Typhus can affect all age groups however, those younger than the age of ten are less likely to die from the disease than those over the age of 50. This disease is most likely contracted by those in prison and those who were invovlved in the war. Also, people living in poor rural areas with little sanitation are also likely to contract the disease.













Bibliography:
"INFECTIOUS DISEASES IN HISTORY." URBANRIM.ORG.UK. Web. 12 Jan. 2010.
<http://urbanrim.org.uk/diseases.htm#Typhus>.
"Typhus Information on Healthline." Healthline - Health Search Engine and Medical

Information.
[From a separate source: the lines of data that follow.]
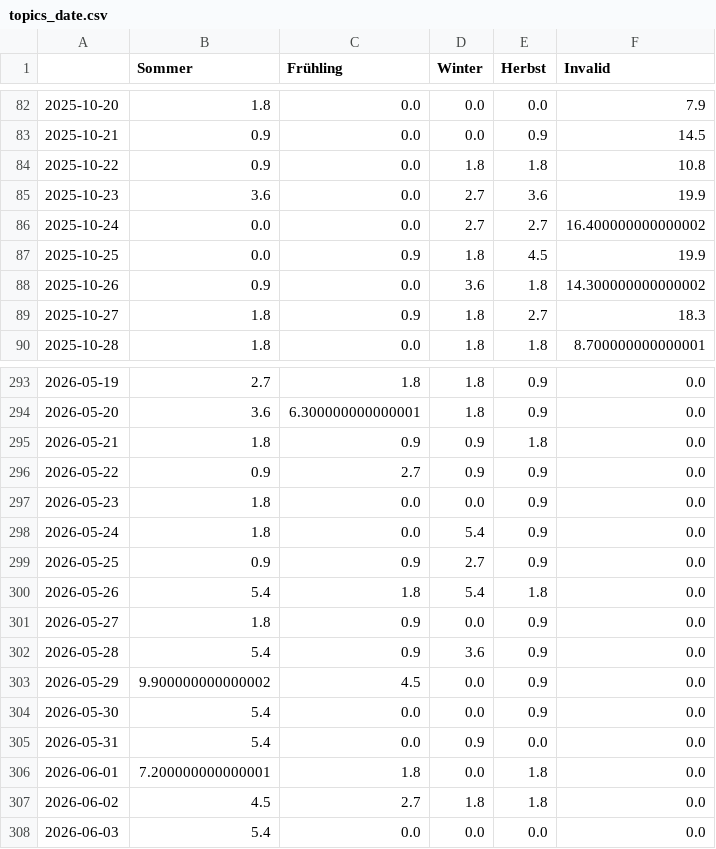
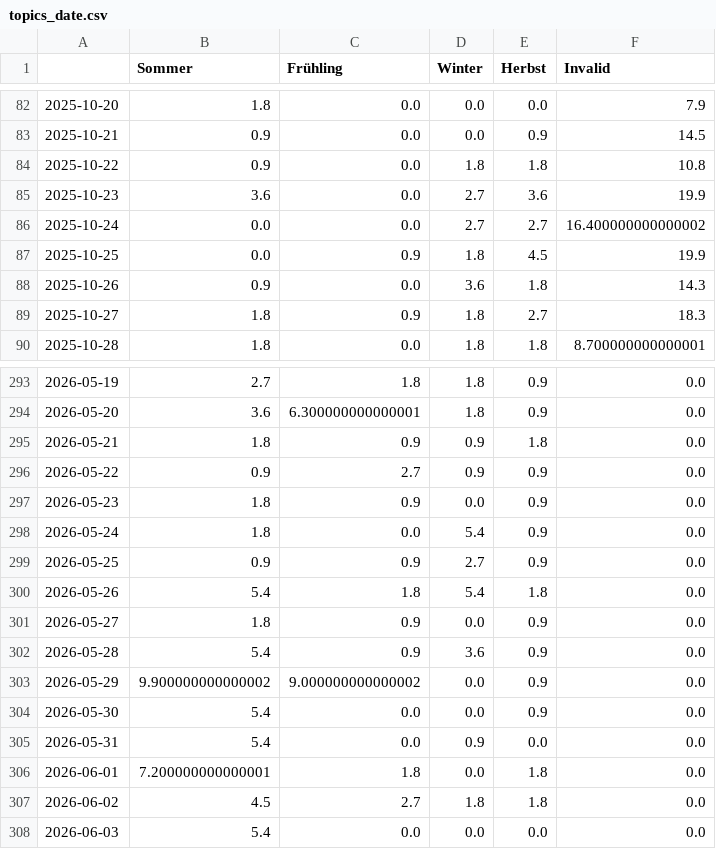
Before and after one commit to newsWhisperer/winterIsComing, a CSV file: csv/topics_date.csv, drawn as a sheet; only a part is shown, gaps mark what is left out.

```diff
--- a/csv/topics_date.csv
+++ b/csv/topics_date.csv
@@ -87,3 +87,3 @@
 2025-10-25,0.0,0.9,1.8,4.5,19.9
-2025-10-26,0.9,0.0,3.6,1.8,14.300000000000002
+2025-10-26,0.9,0.0,3.6,1.8,14.3
 2025-10-27,1.8,0.9,1.8,2.7,18.3
@@ -296,3 +296,3 @@
 2026-05-22,0.9,2.7,0.9,0.9,0.0
-2026-05-23,1.8,0.0,0.0,0.9,0.0
+2026-05-23,1.8,0.9,0.0,0.9,0.0
 2026-05-24,1.8,0.0,5.4,0.9,0.0
@@ -302,3 +302,3 @@
 2026-05-28,5.4,0.9,3.6,0.9,0.0
-2026-05-29,9.900000000000002,4.5,0.0,0.9,0.0
+2026-05-29,9.900000000000002,9.000000000000002,0.0,0.9,0.0
 2026-05-30,5.4,0.0,0.0,0.9,0.0
```
Also changed, not shown: 4 other files.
Web. 12 Jan. 2010.
http://www.healthline.com/adamcontent/typhus?utm_medium=ask&utm_source
=smart&utm_campaign=article&utm_term=Typhus&ask_return=.


"Typhus: MedlinePlus Medical Encyclopedia." National Library of Medicine - National
Institutes of Health. Web. 12 Jan. 2010.
http://www.nlm.nih.gov/medlineplus/ency/article/001363.htm#Definition.


"Typhus -." Wikipedia, the free encyclopedia. Web. 12 Jan. 2010.
http://en.wikipedia.org/wiki/Typhus.

"Typhus Disease Profile." MSU Entomology Group. Web. 12 Jan. 2010.

http://entomology.montana.edu/historybug/typhus.htm.

"Typhus Symptoms : Learning Center on Healthline.com." Healthline - Health Search
Engine and Medical Information. Web. 12 Jan. 2010.
<http://www.healthline.com/channel/typhus_symptoms?utm_medium=ask&utm_
source=smart&utm_campaign=article_toc&utm_term=Typhus+Symptoms&ask_f
acet=symptoms&ask_return=Typhus#symptoms.


Picture Bibliography:
http://www.toptenz.net/wp-content/uploads/2009/05/typhus-poster.jpg
http://208.106.250.72/_media/imgs/articles/a112_Typhus.jpg
http://medent.usyd.edu.au/photos/eschar.jpg
http://www.marietta.edu/~biol/biomes/images/symbiosis/ipedcorp1.jpg
http://www.cdc.gov/NCIDOD/eid/vol3no3/azad1.gif